In Schnarr v. Blue Mountain Resorts Limited, the Ontario Superior Court of Justice determined a novel legal issue addressing the intersection of the Consumer Protection Act (Ontario) (the “CPA“) and the Occupiers’ Liability Act (Ontario) (the “OLA“) as to the protections afforded to consumers under the CPA and to suppliers under the OLA and how these Acts relate to waivers of liability for recreational activities.
Schnarr, who had purchased a season ski pass from Blue Mountain, had a collision on a trail run and sustained injuries. Schnarr initially commenced action against Blue Mountain as a tort claim for breach of the OLA and subsequently amended the action to plead breach of deemed warranty under the CPA, specifically section 9(1) which provides that a supplier is deemed to warrant that the services it is providing are of a reasonably acceptable quality. Schnarr asked the court to conclude that section 7(1) vitiated Blue Mountain’s waiver in its entirety. Section 7(1) prohibits the waiver of a consumer’s substantive and procedural rights under the CPA.
The parties agreed that Schnarr, Blue Mountain and the ski pass were subject to the following definitions under the CPA: “consumer”, “supplier”, and “consumer agreement”.
When completing the agreement with Blue Mountain to purchase the ski pass, Schnarr agreed to a comprehensive waiver that expressly barred him from pursuing any legal action against Blue Mountain, including a waiver of breach of contract. A breach of contract would include a breach of Section 9(1) of the CPA, which is a deemed term of a consumer agreement.
The court underwent a thorough analysis, which I will review in the October 2017 publication of the Annotated Ontario Consumer Protection Act (* sounds like a shameless plug, but the analysis is too lengthy for the purposes of a blog post – and I need to get my chilli lime chicken wings out of the oven! *). The analysis involved, inter alia, (1) the interplay between the OLA and the CPA, (2) a review of the modern principle of statutory interpretation, (3) a review of legislative intent and legislative history of the CPA and OLA, and (4) severance in the context of agreements.
The court determined that the Blue Mountain waiver’s reference to breach of contract and “any type of loss or damage” engaged the CPA protections and had the effect of “bleeding into CPA territory”. However, the court did not vitiate the entire waiver and instead read down the waiver as to sever the portion that excluded claims involving substantive and procedural rights under the CPA – the remainder of the waiver remained enforceable. The court found this remedy to be the least disruptive to both parties and to allow for an interpretation of the waiver that was considered to recognize the protections for occupiers under the OLA and for consumers under the CPA.
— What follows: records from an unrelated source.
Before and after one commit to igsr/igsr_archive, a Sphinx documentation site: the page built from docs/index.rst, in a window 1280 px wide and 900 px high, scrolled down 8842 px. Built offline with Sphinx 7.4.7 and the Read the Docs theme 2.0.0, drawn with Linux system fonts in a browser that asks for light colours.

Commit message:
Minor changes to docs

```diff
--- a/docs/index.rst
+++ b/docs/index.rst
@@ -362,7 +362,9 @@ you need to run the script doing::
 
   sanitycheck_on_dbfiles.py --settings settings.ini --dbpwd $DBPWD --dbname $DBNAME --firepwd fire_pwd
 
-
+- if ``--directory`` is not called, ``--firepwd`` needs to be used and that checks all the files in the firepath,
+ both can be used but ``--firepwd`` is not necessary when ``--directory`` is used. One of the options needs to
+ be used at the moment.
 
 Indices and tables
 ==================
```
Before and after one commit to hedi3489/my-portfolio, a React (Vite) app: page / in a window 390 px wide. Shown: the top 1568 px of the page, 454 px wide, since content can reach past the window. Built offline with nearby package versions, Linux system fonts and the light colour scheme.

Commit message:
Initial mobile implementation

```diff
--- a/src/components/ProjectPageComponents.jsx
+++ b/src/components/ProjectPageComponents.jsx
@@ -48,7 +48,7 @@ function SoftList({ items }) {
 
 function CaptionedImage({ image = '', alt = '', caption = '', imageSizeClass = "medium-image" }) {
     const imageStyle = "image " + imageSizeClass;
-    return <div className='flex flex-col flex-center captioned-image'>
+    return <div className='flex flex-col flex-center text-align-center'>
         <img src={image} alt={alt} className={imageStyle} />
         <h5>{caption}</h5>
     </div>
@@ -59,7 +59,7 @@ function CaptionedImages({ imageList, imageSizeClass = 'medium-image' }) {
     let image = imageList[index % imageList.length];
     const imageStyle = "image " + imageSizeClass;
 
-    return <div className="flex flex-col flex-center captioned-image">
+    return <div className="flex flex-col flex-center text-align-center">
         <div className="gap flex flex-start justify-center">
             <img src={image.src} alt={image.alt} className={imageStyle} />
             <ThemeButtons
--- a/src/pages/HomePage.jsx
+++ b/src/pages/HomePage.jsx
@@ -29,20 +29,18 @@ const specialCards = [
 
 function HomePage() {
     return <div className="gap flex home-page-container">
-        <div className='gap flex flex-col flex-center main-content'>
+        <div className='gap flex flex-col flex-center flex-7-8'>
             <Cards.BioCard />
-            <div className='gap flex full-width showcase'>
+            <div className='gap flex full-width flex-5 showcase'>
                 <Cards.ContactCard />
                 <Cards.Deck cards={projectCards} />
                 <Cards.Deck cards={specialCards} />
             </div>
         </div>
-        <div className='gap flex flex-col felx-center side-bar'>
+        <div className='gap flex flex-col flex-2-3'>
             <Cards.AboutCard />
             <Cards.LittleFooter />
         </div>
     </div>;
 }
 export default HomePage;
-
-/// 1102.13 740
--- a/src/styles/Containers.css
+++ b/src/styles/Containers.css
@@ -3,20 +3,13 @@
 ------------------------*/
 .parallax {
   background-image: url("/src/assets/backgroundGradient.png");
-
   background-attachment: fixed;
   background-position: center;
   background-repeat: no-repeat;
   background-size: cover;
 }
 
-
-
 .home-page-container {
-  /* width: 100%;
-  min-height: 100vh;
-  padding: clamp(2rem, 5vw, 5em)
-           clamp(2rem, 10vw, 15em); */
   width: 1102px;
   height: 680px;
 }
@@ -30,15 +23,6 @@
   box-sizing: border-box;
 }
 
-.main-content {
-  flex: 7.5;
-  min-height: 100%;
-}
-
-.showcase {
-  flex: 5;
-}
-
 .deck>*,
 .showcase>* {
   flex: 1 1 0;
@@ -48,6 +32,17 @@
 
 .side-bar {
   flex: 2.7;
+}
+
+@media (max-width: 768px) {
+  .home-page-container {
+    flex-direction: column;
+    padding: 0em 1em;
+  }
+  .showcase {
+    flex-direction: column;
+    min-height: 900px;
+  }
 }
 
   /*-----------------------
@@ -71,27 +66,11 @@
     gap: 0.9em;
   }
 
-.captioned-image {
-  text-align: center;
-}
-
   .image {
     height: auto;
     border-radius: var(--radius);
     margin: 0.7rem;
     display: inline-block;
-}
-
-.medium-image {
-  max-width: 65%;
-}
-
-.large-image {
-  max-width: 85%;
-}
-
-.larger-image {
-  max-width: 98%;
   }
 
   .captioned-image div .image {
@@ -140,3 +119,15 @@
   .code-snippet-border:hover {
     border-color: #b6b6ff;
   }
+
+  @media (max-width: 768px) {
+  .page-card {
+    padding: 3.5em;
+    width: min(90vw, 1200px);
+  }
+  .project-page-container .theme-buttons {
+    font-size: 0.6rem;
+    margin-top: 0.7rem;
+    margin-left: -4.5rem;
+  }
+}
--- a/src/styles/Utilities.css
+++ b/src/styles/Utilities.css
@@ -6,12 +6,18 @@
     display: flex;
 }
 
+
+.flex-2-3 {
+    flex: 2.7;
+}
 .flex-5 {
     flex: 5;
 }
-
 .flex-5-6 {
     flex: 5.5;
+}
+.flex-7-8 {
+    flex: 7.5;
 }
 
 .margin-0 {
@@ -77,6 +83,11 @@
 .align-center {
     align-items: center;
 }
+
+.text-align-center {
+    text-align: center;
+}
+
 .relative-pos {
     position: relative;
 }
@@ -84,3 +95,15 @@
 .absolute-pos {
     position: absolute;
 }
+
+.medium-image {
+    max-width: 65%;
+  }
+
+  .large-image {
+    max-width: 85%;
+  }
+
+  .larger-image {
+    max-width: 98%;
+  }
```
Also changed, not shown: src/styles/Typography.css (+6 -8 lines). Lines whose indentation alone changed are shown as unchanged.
Key takeaways: (1) Occupiers who are also suppliers may be subject to the CPA and (2) Carefully consider the wording used when drafting waivers – in this case, the “exceptionally broad” nature of the waiver triggered the application of the CPA.